The BIO International Convention convenes June 4 in Boston, MA. The City-on-a-Hill is an excellent setting for BIO for reasons including its role as a hotbed of both academic and commercial development. As a women’s health specialty CRO, Health Decisions sees another reason to appreciate Boston as a venue for BIO: the city’s history of advocacy in women’s health. For example, it was in Boston that a group of women came together, authored and published “Our Bodies, Ourselves,” a milestone in the evolution of women’s thinking about their health and healthcare needs. More recently, the Connors Center for Women’s Health and Gender Biology at Brigham and Women’s Hospital published Sex-Specific Medical Research: Why Women’s Health Can’t Wait. The Connors Report is a powerful reminder that medical research must be mindful that women may experience illness and respond to medicines differently than men.
BIO in Boston is a fitting occasion for another type of advocacy in women’s health: advocacy of increased funding for commercial ventures to develop new products to improve healthcare outcomes for women. BIO promotes one-on-one discussions that often center on possibilities for partnerships, including partnerships between companies planning development projects and institutions that fund such projects. A focus on women’s health at BIO 2018 would be an appropriate and timely industry response to a December 2017 opinion piece that Sabrina Johnson and Jessica Grossman published in STAT: “The biotech industry needs to pay more attention to women’s health.” Dr. Johnson of Daré Bioscience and Dr. Grossman of Medicines360 point out the shocking disparity between expenditures on women’s health, which were 24% greater than expenditures on men’s health in 2015, and investment in women’s health startups, which “is measured in millions of dollars, not billions.”
Health Decisions hopes that BIO 2018 will reveal a trend toward increased investment in development of women’s health products. We believe increased funding for commercial development of new women’s health products would not only speed progress in addressing women’s significant unmet medical needs but also reward investors. On the other hand, the history of women’s health is replete with instances in which progress was dependent on passionate, well-reasoned advocacy. Changing the investment landscape for women’s health may require another chapter in women’s health advocacy – this time, advocacy by a Women’s Health Special Interest Group that provides a forum at events like BIO and DIA for discussion of ways to make investment in women’s health projects commensurate with the scale of women’s significant unmet medical needs and the women’s healthcare market.
Health Decisions is willing to assist with organizing an initial meeting to discuss how best to organize and define a Women’s Health Special Interest Group within the biopharma industry.
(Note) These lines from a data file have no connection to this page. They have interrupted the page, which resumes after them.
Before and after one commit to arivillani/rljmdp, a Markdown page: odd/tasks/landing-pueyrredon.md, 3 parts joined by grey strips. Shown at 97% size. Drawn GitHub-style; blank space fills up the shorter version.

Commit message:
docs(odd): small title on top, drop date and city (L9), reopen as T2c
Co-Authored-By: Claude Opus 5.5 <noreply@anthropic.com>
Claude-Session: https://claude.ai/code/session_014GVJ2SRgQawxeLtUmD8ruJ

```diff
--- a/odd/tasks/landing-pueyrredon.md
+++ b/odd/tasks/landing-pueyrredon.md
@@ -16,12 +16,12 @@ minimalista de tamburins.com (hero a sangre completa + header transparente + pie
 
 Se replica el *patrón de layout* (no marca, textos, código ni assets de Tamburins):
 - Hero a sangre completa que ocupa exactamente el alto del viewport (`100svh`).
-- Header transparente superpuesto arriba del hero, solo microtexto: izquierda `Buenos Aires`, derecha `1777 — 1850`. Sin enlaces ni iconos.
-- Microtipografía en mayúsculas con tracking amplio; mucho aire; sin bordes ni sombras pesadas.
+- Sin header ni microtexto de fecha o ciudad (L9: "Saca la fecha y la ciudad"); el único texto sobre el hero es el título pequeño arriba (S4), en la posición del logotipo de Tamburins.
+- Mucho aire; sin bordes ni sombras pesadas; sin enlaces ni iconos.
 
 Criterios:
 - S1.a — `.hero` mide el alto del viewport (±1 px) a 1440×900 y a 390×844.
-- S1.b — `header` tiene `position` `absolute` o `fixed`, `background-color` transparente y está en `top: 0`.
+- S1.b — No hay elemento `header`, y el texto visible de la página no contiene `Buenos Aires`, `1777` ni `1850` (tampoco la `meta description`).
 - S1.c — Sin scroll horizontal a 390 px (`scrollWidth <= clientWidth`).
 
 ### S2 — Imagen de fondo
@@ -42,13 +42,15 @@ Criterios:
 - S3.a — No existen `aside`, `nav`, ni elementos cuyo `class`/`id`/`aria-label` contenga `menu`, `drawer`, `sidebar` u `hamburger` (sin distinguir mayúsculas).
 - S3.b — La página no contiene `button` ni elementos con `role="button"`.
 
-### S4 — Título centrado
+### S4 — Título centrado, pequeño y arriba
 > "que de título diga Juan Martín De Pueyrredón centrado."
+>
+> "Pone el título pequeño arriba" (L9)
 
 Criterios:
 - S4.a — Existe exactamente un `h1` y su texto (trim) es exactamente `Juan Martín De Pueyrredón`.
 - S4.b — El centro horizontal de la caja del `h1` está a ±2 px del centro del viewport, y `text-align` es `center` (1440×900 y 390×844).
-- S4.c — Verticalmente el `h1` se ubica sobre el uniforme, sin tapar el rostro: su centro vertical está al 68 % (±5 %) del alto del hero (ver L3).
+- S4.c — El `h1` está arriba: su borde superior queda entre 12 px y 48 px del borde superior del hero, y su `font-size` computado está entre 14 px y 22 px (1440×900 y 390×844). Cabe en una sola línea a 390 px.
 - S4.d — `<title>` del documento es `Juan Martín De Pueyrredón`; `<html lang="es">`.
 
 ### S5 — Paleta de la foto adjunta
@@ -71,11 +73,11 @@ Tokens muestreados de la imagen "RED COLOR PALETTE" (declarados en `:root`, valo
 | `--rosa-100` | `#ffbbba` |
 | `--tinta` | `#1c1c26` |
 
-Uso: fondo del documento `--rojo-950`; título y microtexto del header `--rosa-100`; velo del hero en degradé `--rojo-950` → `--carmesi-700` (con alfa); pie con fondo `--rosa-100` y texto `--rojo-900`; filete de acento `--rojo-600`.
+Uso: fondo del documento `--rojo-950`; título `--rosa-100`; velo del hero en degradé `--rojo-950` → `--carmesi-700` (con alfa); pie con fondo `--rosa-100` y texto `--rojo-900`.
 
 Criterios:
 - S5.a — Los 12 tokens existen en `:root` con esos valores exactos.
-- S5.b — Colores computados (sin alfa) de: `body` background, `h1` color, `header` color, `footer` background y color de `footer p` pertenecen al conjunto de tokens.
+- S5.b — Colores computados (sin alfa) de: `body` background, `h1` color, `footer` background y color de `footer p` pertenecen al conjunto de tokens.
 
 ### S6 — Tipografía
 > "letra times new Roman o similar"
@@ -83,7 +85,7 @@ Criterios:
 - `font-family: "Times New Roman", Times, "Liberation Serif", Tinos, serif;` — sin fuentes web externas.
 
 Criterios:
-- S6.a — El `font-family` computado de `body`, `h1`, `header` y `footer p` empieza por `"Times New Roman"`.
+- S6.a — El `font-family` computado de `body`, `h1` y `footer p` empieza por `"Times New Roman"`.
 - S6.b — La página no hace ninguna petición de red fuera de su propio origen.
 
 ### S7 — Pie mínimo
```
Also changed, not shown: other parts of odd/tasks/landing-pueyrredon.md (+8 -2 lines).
One mission of such a group would be to encourage appropriate investment to enable and accelerate investment in products to improve women’s health. To schedule a meeting with Health Decisions’ Chief Executive Officer Patrick Phillips at BIO to discuss forming a Women’s Health Special Interest Group or, separately, to discuss a specific clinical development project or program, please contact us.